Federal Power Marketing Administrations operate across much of the United States
Notes: "Corps" is the Army Corps of Engineers; "Reclamation" is the U.S. Bureau of Reclamation; and "IBWC" is the International Boundary and Water Commission. The Power Market Administrations (PMAs) shown include the Bonneville Power Administration (BPA), the Western Area Power Administration (WAPA), the Southeastern Power Administration (SEPA), and the Southwestern Power Administration (SWPA). Click map to enlarge.

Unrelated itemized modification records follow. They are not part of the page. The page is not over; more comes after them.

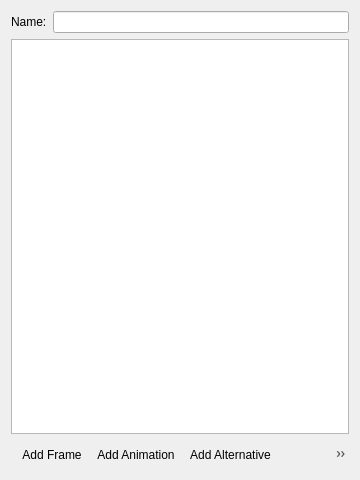
Before: the Qt Designer form src/gui-qt/metasprite/exportorder/editorwidget.ui in undisbeliever/untech-editor, drawn with Qt 5.
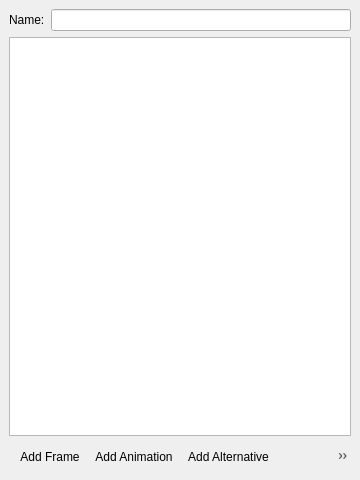
After: the same form once the commit is applied. Icons and pictures are not drawn.

Commit message:
Move the editor Dock Widgets into the editor widget
I have become annoyed with Qt occasionally resizing or reordering the
Dock Widgets whenever the editor widget changes.

This commit moves the dock widgets from the _projectWindow into the
AbstractEditorWidget subclasses.

I have decided that the window state of the `QMainWindow`s and editor
widgets shall be stored in a single QSettings key.  This will prevent
dangling settings whenever an editor's `windowStateName` is changed.

Patch:
```diff
--- a/src/gui-qt/metasprite/exportorder/editorwidget.ui
+++ b/src/gui-qt/metasprite/exportorder/editorwidget.ui
@@ -1,7 +1,7 @@
 <?xml version="1.0" encoding="UTF-8"?>
 <ui version="4.0">
  <class>UnTech::GuiQt::MetaSprite::ExportOrder::EditorWidget</class>
- <widget class="QWidget" name="UnTech::GuiQt::MetaSprite::ExportOrder::EditorWidget">
+ <widget class="QMainWindow" name="UnTech::GuiQt::MetaSprite::ExportOrder::EditorWidget">
   <property name="geometry">
    <rect>
     <x>0</x>
@@ -10,6 +10,7 @@
     <height>480</height>
    </rect>
   </property>
+  <widget class="QWidget" name="centralWidget">
   <layout class="QVBoxLayout" name="verticalLayout">
    <item>
     <layout class="QFormLayout" name="formLayout">
@@ -157,6 +158,7 @@
     <string>Lower Selected</string>
    </property>
   </action>
+  </widget>
  </widget>
  <resources>
   <include location="../../../../resources/resources.qrc"/>
```
Lines whose indentation alone changed are shown as unchanged. The commit also changes 31 other files.
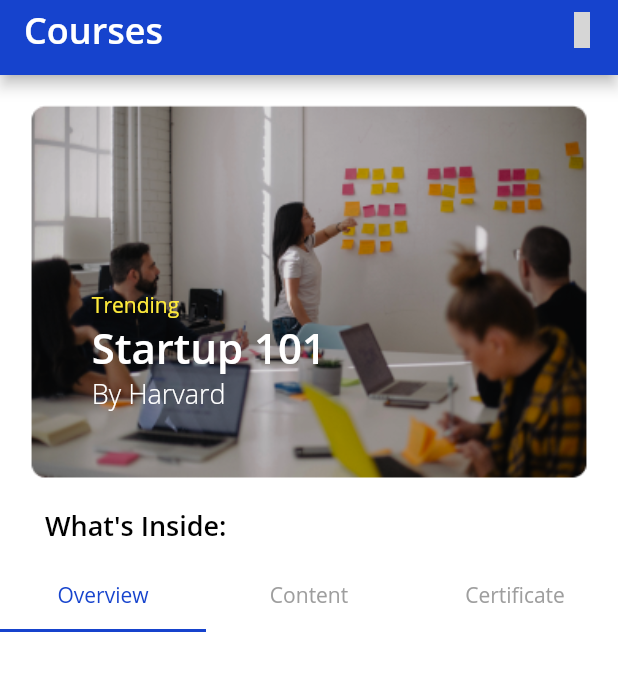
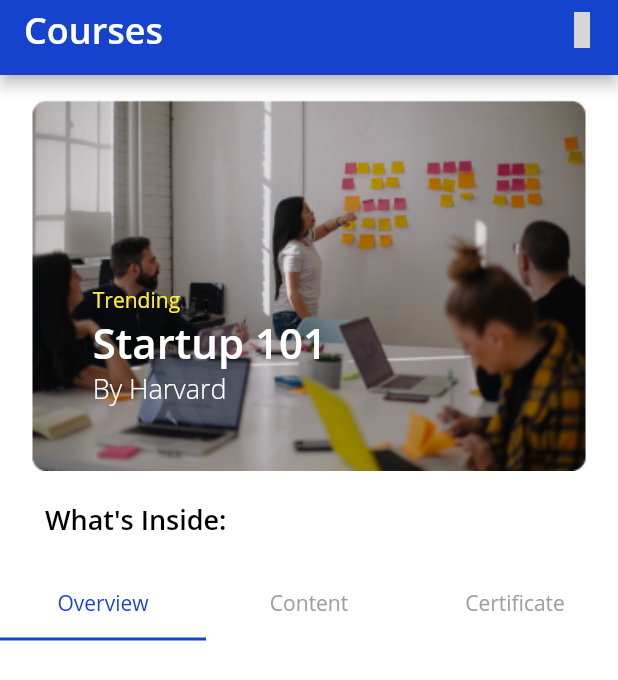
Before and after one commit to harshgupta6789/apli-app, a Flutter app: the Courses screen opened directly with empty values, on a phone screen of 412 x 824 dp. Shown: the top 680 px of the screen. Run offline on Flutter 3.47's test engine with Material 2 defaults, Android fonts, the phone set to English and light mode, and no system bars; drawn by our look-alikes of flutter_html; our stand-ins replace auto_size_text, awesome_dialog, camera, cloud_firestore, connectivity, datetime_picker_formfield and 14 more; missing offline and left inert: app_settings, country_pickers, mailer, search_widget; accounts and stored records are empty; grey boxes are pictures that could not be loaded.

Commit message:
UI Fixes

```diff
--- a/lib/Screens/Home/Courses/courses.dart
+++ b/lib/Screens/Home/Courses/courses.dart
@@ -39,7 +39,7 @@
         builder: (context, snapshot) {
           if (snapshot.hasData) {
             return Padding(
-              padding: const EdgeInsets.all(20.0),
+              padding: const EdgeInsets.fromLTRB(20.0, 20, 20, 0),
               child: Column(
                 mainAxisSize: MainAxisSize.min,
                 crossAxisAlignment: CrossAxisAlignment.start,
@@ -140,7 +140,7 @@
 
   Widget _certificate() {
     return Padding(
-      padding: const EdgeInsets.fromLTRB(40, 20, 40, 20),
+      padding: const EdgeInsets.fromLTRB(40, 20, 40, 0),
       child: Column(
         mainAxisSize: MainAxisSize.min,
         children: <Widget>[
@@ -186,6 +186,7 @@
     width = MediaQuery.of(context).size.width;
     height = MediaQuery.of(context).size.height;
     orientation = MediaQuery.of(context).orientation;
+    print(height);
     final _scaffoldKey = GlobalKey<ScaffoldState>();
     return Scaffold(
         backgroundColor: Colors.white,
@@ -241,12 +242,13 @@
             child: Column(
                 mainAxisAlignment: MainAxisAlignment.start,
                 crossAxisAlignment: CrossAxisAlignment.start,
+                mainAxisSize: MainAxisSize.min,
                 children: <Widget>[
                   Padding(
                     padding: EdgeInsets.only(
-                        top: 20,
-                        left: orientation == Orientation.portrait ? 20 : 100,
-                        right: orientation == Orientation.portrait ? 20 : 100),
+                        top: height * 0.02,
+                        left: orientation == Orientation.portrait ? width * 0.05 : 100,
+                        right: orientation == Orientation.portrait ? width * 0.05 : 100),
                     child: Center(
                       child: Stack(
                         alignment: Alignment.centerLeft,
@@ -292,31 +294,31 @@
                   Padding(
                     padding: EdgeInsets.only(
                         left: orientation == Orientation.portrait ? 30 : 100,
-                        top: 20.0),
+                        top: 20.0,
+                    bottom: 20),
                     child: Text("What's Inside:",
                         style: TextStyle(
                             color: Colors.black,
                             fontWeight: FontWeight.w700,
                             fontSize: 18)),
                   ),
-                  Padding(
-                    padding: EdgeInsets.only(top: 10.0),
-                    child: new TabBar(
+                  Container(
+                    child: TabBar(
                         controller: _tabController,
                         indicatorColor: basicColor,
                         unselectedLabelColor: Colors.grey,
                         labelColor: basicColor,
                         tabs: _listTabs),
                   ),
-                  new Container(
-                    height: 500.0,
-                    child: new TabBarView(
+                  SizedBox(
+                    height: height * 0.83,
+                    child: TabBarView(
                       controller: _tabController,
                       children: _listTabs.map((Tab tab) {
                         return _getWidget(tab);
                       }).toList(),
                     ),
-                  )
+                  ),
                 ]),
           ),
         ));
```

Four federal Power Marketing Administrations (PMAs) operate electric systems and sell the electrical output of federally owned and operated hydroelectric dams in 33 states. The Bonneville Power Administration (BPA), the Western Area Power Administration (WAPA), the Southeastern Power Administration (SEPA), and the Southwestern Power Administration (SWPA) marketed 42% of the nation's hydroelectricity in 2012, representing 7% of total generation in the United States.
Of the four PMAs, BPA and WAPA are much larger in terms of the volume of electricity marketed than SWPA and SEPA. Although some small geographic overlap occurs, the four PMAs generally have self-contained territories. These territories do not include the northeastern states and much of the Midwest.
A PMA's primary purpose is to market wholesale power, and it usually plays a role in transmission and electric power systems as well. With some exceptions, the PMAs generally do not own electric generating plants. For example, the Grand Coulee hydroelectric plant in Washington state is owned and operated by the U.S. Bureau of Reclamation. BPA markets the electricity generated by that plant and also acts as the balancing authority for the region, which means it ensures that electricity supply matches electricity demand at all times.
PMA power is largely hydroelectric except for the Columbia Nuclear Generating Station, which is owned by BPA. In 2012, the PMAs marketed 42% of the nation's hydroelectric generation. By federal statute, PMAs sell power primarily to preference customers, which largely consist of publicly-owned and cooperative-owned utilities, although small amounts of power are also sold to Indian tribes, federal entities, investor-owned utilities, and some industrial customers. For example, access to the relatively cheap Columbia River hydroelectric power gave rise to the Northwest's significant aluminum smelting industry.
The PMAs market electricity generated from some of the nation's largest river basins, including the Columbia and Colorado. Four of the nation's six largest hydroelectric dams are affiliated with the PMAs. Three of the nation's top five hydroelectric facilities are located on the Columbia River in BPA's operating territory. WAPA markets power from the Hoover Dam, which is the nation's sixth largest hydroelectric power facility and is located on the Colorado River.
PMAs also play a large role in transmission, both as transmission owners (with the exception of SEPA) and transmission operators. BPA alone operates and maintains three-quarters of the high voltage transmission system in its operating territory. All four of the PMAs function as balancing authorities for their regions.
Most of the power marketed by PMAs is relatively inexpensive because it relies mainly on hydroelectric dams that were built and paid for decades ago. By law, PMAs are required to set rates to cover costs "at the lowest possible rates to consumers consistent with sound business principles," forgoing any profits.
The PMAs also receive financial support from the U.S. government. This support, in some cases, includes allowing the PMAs to borrow money from the U.S. Treasury at lower interest rates than would be available through public bond issuances. In other cases, U.S. government financial support is less transparent, such as the implicit government backing of BPA's Energy Northwest bonds (see Chapter 4 in EIA's Direct Federal Financial Interventions and Subsidies in Energy in Fiscal Year 2010). The Federal Energy Regulatory Commission regulates PMA rates to ensure that they are set high enough to repay the U.S. Treasury on schedule.